GIVEN DATA:

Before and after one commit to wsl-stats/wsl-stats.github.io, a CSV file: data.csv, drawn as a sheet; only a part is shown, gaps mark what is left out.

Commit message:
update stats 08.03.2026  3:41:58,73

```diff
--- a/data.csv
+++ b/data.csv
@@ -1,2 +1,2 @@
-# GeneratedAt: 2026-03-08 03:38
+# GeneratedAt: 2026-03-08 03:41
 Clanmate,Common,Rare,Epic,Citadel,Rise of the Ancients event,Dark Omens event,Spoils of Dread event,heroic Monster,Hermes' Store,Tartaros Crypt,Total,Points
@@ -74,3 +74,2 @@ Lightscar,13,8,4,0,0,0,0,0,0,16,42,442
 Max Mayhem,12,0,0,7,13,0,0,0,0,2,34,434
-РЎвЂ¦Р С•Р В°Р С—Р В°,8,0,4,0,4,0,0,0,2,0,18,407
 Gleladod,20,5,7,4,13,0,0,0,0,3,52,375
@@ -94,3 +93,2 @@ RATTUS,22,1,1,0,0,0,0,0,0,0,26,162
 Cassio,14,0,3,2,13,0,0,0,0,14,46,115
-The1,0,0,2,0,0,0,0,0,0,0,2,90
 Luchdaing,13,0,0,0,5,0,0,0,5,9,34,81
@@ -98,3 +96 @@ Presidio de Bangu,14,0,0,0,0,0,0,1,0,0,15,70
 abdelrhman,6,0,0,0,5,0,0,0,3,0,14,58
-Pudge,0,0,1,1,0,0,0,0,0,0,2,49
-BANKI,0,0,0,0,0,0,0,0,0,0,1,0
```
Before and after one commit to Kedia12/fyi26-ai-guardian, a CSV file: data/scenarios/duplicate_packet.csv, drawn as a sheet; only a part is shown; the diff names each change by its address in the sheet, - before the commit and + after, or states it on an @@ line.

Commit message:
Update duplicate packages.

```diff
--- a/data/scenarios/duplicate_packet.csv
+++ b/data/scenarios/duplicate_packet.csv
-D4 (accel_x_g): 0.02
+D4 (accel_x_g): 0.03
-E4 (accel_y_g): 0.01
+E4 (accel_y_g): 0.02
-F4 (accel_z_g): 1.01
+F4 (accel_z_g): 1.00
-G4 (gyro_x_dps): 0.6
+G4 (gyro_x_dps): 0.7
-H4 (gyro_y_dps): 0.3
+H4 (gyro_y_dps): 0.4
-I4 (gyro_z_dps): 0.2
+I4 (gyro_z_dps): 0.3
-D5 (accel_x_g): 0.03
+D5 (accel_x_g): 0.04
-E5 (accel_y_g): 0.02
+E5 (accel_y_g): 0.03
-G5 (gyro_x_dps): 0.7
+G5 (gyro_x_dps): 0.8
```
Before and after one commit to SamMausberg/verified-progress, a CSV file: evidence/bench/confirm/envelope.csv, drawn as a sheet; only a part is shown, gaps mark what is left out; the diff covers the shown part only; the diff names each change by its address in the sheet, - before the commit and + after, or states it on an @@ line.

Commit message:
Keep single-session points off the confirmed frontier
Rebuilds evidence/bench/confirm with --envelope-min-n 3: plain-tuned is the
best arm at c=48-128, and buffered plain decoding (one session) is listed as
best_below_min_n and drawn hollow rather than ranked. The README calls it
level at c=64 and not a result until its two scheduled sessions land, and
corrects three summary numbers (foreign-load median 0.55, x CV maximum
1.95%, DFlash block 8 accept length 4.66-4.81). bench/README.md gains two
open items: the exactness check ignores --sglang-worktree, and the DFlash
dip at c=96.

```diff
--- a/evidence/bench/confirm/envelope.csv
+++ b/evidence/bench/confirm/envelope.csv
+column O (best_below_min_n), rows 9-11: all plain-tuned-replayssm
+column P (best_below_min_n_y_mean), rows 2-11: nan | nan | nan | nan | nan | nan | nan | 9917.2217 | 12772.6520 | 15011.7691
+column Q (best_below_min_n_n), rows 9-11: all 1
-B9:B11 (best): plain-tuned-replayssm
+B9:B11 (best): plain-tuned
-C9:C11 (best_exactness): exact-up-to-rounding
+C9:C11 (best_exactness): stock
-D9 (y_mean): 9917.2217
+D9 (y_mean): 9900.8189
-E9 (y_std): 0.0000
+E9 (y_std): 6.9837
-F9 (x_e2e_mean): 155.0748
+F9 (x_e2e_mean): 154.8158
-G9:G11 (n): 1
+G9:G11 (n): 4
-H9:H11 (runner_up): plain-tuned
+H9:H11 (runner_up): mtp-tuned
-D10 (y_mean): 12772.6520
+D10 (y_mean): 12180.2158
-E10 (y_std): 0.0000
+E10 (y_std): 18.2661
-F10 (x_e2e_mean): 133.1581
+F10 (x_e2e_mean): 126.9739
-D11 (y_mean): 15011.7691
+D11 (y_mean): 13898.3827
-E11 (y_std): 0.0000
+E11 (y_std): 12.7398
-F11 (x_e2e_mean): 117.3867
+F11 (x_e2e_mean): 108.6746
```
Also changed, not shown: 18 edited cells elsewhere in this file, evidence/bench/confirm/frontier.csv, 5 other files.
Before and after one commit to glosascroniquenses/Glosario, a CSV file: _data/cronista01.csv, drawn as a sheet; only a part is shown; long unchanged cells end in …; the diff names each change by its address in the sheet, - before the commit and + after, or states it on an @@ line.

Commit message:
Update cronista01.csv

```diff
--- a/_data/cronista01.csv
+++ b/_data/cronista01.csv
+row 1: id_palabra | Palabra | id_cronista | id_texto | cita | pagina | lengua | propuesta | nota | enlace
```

WORK ORDER:
Copy out each line of the material above, word for word, from the first down to the line containing "Rebuilds evidence/bench/confirm with". Add nothing.

WRITTEN RESPONSE:
Before and after one commit to wsl-stats/wsl-stats.github.io, a CSV file: data.csv, drawn as a sheet; only a part is shown, gaps mark what is left out.

Commit message:
update stats 08.03.2026  3:41:58,73

```diff
--- a/data.csv
+++ b/data.csv
@@ -1,2 +1,2 @@
-# GeneratedAt: 2026-03-08 03:38
+# GeneratedAt: 2026-03-08 03:41
 Clanmate,Common,Rare,Epic,Citadel,Rise of the Ancients event,Dark Omens event,Spoils of Dread event,heroic Monster,Hermes' Store,Tartaros Crypt,Total,Points
@@ -74,3 +74,2 @@ Lightscar,13,8,4,0,0,0,0,0,0,16,42,442
 Max Mayhem,12,0,0,7,13,0,0,0,0,2,34,434
-РЎвЂ¦Р С•Р В°Р С—Р В°,8,0,4,0,4,0,0,0,2,0,18,407
 Gleladod,20,5,7,4,13,0,0,0,0,3,52,375
@@ -94,3 +93,2 @@ RATTUS,22,1,1,0,0,0,0,0,0,0,26,162
 Cassio,14,0,3,2,13,0,0,0,0,14,46,115
-The1,0,0,2,0,0,0,0,0,0,0,2,90
 Luchdaing,13,0,0,0,5,0,0,0,5,9,34,81
@@ -98,3 +96 @@ Presidio de Bangu,14,0,0,0,0,0,0,1,0,0,15,70
 abdelrhman,6,0,0,0,5,0,0,0,3,0,14,58
-Pudge,0,0,1,1,0,0,0,0,0,0,2,49
-BANKI,0,0,0,0,0,0,0,0,0,0,1,0
```
Before and after one commit to Kedia12/fyi26-ai-guardian, a CSV file: data/scenarios/duplicate_packet.csv, drawn as a sheet; only a part is shown; the diff names each change by its address in the sheet, - before the commit and + after, or states it on an @@ line.

Commit message:
Update duplicate packages.

```diff
--- a/data/scenarios/duplicate_packet.csv
+++ b/data/scenarios/duplicate_packet.csv
-D4 (accel_x_g): 0.02
+D4 (accel_x_g): 0.03
-E4 (accel_y_g): 0.01
+E4 (accel_y_g): 0.02
-F4 (accel_z_g): 1.01
+F4 (accel_z_g): 1.00
-G4 (gyro_x_dps): 0.6
+G4 (gyro_x_dps): 0.7
-H4 (gyro_y_dps): 0.3
+H4 (gyro_y_dps): 0.4
-I4 (gyro_z_dps): 0.2
+I4 (gyro_z_dps): 0.3
-D5 (accel_x_g): 0.03
+D5 (accel_x_g): 0.04
-E5 (accel_y_g): 0.02
+E5 (accel_y_g): 0.03
-G5 (gyro_x_dps): 0.7
+G5 (gyro_x_dps): 0.8
```
Before and after one commit to SamMausberg/verified-progress, a CSV file: evidence/bench/confirm/envelope.csv, drawn as a sheet; only a part is shown, gaps mark what is left out; the diff covers the shown part only; the diff names each change by its address in the sheet, - before the commit and + after, or states it on an @@ line.

Commit message:
Keep single-session points off the confirmed frontier
Rebuilds evidence/bench/confirm with --envelope-min-n 3: plain-tuned is the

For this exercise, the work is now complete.